Itemized modification records

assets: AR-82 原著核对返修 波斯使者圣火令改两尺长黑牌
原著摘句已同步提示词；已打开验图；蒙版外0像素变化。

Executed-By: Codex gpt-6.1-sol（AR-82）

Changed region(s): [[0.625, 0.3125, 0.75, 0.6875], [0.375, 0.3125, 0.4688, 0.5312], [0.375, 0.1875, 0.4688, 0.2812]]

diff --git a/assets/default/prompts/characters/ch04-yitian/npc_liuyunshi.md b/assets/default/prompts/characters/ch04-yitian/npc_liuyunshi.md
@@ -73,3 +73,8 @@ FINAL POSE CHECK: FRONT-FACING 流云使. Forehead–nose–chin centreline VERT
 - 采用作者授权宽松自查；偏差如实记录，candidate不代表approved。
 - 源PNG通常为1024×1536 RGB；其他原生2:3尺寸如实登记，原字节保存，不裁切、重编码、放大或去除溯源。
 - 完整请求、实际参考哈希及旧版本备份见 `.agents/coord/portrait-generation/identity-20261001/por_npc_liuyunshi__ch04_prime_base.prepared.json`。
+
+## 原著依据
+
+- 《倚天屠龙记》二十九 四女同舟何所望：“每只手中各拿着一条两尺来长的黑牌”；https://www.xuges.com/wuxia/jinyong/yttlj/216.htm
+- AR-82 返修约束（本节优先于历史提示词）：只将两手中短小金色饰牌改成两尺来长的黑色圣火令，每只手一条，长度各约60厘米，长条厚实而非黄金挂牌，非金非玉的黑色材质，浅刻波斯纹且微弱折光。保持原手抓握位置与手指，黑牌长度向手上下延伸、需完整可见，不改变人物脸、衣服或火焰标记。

Work required: Would you filter the records and copy out each line containing "assets"?

Completed task:
assets: AR-82 原著核对返修 波斯使者圣火令改两尺长黑牌
diff --git a/assets/default/prompts/characters/ch04-yitian/npc_liuyunshi.md b/assets/default/prompts/characters/ch04-yitian/npc_liuyunshi.md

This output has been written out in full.